“You will be asked about your resolve to celebrate faithfully and reverently the mysteries of Christ, especially the sacrifice of the Holy Eucharist, and the sacrament of Reconciliation, all for the sanctification of the flock.
“You will be asked about your resolve to pray unceasingly for the God’s people and the giving of your life for their welfare and progress toward salvation.
“Finally, as you begin your life and ministry today … commend yourself to the love and protection of the Blessed Virgin Mary and to St. Joseph. God the Father entrusted Jesus to them, and so it should be with you.”
Father Rocha then requested the bishop ordain Deacon Miloscia to “the responsibility of the priesthood,” testifying “that he has been found worthy.”
Bishop Johnston announced that “we choose our bother for the Order of the Priesthood.”
Deacon Miloscia stood before him, answering the five questions clearly and readily. He declared his willingness to undertake the responsibilities of the ministerial priesthood, then placed his hands between Bishop Johnston’s hands and promised respect and obedience to him and to his successors.
Deacon Miloscia was escorted to the front of the altar, where he prostrated himself.

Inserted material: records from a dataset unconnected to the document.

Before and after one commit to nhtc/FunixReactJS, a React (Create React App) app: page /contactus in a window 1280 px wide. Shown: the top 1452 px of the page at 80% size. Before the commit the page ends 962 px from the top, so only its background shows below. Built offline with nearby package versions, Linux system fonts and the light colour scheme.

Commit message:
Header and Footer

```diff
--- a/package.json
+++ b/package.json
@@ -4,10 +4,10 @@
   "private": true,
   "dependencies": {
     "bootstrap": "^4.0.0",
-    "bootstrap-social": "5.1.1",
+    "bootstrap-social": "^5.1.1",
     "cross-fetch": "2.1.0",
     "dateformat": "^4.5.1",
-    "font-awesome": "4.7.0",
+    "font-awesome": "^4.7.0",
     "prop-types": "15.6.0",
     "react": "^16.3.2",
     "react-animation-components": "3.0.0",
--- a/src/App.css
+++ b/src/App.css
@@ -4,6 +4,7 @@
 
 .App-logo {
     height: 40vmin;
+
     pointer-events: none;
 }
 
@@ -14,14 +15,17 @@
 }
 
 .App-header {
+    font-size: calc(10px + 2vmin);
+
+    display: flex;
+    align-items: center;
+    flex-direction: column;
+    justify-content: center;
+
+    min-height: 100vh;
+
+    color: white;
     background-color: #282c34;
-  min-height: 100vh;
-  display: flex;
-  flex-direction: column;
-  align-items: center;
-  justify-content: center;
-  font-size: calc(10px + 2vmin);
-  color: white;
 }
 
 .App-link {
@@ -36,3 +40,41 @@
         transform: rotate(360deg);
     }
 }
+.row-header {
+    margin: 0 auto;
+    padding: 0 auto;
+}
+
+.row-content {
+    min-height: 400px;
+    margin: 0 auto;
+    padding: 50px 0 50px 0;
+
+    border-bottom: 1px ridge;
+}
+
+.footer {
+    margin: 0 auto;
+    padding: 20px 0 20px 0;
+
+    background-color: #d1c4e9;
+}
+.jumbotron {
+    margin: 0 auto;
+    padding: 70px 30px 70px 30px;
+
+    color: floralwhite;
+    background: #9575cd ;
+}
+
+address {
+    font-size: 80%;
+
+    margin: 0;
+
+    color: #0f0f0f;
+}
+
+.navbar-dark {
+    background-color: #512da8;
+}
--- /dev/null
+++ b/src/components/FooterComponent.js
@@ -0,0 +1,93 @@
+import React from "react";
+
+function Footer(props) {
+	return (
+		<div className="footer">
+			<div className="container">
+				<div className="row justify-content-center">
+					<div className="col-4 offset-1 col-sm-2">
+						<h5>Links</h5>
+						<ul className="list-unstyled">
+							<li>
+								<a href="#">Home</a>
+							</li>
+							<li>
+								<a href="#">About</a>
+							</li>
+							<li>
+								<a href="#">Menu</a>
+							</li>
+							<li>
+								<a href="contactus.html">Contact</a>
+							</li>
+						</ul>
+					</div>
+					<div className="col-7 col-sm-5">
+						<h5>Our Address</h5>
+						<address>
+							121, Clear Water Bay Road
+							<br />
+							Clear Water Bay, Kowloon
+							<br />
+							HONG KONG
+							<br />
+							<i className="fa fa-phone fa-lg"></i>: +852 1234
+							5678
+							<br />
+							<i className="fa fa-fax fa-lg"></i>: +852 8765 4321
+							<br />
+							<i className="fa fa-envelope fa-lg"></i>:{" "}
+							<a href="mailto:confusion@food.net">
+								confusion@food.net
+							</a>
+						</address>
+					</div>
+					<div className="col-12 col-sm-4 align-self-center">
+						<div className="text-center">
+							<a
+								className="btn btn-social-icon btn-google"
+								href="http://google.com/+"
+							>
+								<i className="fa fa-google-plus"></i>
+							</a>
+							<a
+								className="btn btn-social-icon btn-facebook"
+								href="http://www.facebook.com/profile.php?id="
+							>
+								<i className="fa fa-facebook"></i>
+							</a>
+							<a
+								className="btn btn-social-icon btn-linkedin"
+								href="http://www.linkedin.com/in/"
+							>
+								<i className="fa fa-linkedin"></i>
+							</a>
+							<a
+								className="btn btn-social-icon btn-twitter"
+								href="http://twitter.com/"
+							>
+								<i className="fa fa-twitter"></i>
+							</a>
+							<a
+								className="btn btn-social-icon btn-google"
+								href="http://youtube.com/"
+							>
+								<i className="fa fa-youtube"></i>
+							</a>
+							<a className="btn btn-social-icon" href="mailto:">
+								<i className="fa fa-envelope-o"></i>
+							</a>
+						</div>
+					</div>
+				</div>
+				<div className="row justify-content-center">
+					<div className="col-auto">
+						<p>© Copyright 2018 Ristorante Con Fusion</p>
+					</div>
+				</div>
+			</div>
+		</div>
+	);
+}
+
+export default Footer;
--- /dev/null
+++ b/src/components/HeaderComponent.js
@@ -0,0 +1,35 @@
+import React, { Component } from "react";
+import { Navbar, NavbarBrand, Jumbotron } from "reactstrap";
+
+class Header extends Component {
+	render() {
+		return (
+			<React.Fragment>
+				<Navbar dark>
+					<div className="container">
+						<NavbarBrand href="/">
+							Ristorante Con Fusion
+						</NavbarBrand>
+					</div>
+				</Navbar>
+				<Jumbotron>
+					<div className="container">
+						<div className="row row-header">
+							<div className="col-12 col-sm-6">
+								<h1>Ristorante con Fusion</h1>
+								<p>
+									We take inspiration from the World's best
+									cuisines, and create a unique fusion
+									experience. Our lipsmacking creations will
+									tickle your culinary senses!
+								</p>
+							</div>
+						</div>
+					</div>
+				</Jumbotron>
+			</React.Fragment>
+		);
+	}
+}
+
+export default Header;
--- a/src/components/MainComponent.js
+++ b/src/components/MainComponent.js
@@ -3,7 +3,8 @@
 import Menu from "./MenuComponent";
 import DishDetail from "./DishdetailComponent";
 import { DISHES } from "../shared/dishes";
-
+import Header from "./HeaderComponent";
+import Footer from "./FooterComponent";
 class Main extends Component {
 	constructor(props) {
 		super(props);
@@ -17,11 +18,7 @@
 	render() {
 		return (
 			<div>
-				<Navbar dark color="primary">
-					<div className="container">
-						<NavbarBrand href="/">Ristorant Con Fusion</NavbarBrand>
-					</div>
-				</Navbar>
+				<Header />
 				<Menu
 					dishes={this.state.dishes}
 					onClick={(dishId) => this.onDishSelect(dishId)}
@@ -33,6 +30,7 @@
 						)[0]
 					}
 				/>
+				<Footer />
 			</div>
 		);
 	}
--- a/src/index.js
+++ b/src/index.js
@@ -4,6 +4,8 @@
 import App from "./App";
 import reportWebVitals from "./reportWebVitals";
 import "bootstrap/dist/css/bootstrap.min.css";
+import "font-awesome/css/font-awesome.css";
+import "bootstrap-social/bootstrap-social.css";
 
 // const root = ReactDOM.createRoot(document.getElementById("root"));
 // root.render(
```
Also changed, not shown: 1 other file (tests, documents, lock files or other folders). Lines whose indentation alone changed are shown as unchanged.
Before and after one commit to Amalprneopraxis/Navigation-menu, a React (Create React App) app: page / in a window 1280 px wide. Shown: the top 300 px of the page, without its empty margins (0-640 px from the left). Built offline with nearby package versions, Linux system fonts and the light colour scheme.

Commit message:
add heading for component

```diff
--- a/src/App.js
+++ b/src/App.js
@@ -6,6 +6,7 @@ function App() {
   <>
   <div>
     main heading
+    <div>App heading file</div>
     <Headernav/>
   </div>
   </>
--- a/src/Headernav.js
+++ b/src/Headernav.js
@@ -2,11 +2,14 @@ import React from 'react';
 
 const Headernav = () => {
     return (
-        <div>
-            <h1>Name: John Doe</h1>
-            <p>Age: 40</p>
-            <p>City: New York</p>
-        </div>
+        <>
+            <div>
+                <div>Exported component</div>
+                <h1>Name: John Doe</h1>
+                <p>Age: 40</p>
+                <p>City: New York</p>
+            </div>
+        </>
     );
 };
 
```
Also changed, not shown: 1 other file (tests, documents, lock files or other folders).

The congregation joined the choir in the Litany of Supplication, praying for God’s grace and mercy for the young man.
Through the laying on of his hands and the Prayer of Ordination, Bishop Johnston conferred the Gift of the Holy Spirit for priestly office upon Sam Miloscia. The ancient gesture was repeated by the 43 priests present at the ordination.
As the newly ordained Father Miloscia faced the congregation, his brother Father David Miloscia, ordained for the Archdiocese of St. Louis last May, approached him, with the stole and chasuble to vest him.
Father David later commented that “vesting his brother was surreal, one of the top five experiences of his life, after his own ordination.” He also recalled that when he was “on the fence,” struggling to decide if he wanted to be a priest, Sam helped David make up his mind, and for that he is grateful.
The hands of the newly ordained priest were anointed with Sacred Chrism, consecrated for priestly ministry and presiding at the celebration of the Eucharist.
The rite continued with the offering of the bread and wine, which were presented to Father Miloscia by the bishop, with exhortations to model his life on the mystery of the cross and to imitate the mystery he celebrates.
The Fraternal Kiss of Peace by the bishop and the other priests welcome Father Miloscia into the shared ministry of the priesthood and co-workers with the bishop.
The Mass continued, with Father Miloscia concelebrating with the bishop, his brother Father David and Father Rocha through the Consecration and the distribution of the Eucharist. Following Communion, Bishop Johnston blessed Father Miloscia, who then imparted his first blessing to the bishop, and then to his parents and family.
The congregation then joined the bishop in the concluding prayer for Father Miloscia and for all present. The music soared from the choir loft, danced around the Cathedral gathering all the prayers and sending them toward heaven as the procession of priests and seminarians left the Cathedral.
Father Samuel Miloscia has been assigned to assist Msgr. Brad Offutt in his new assignment at Visitation Parish in Kansas City, effective July 1.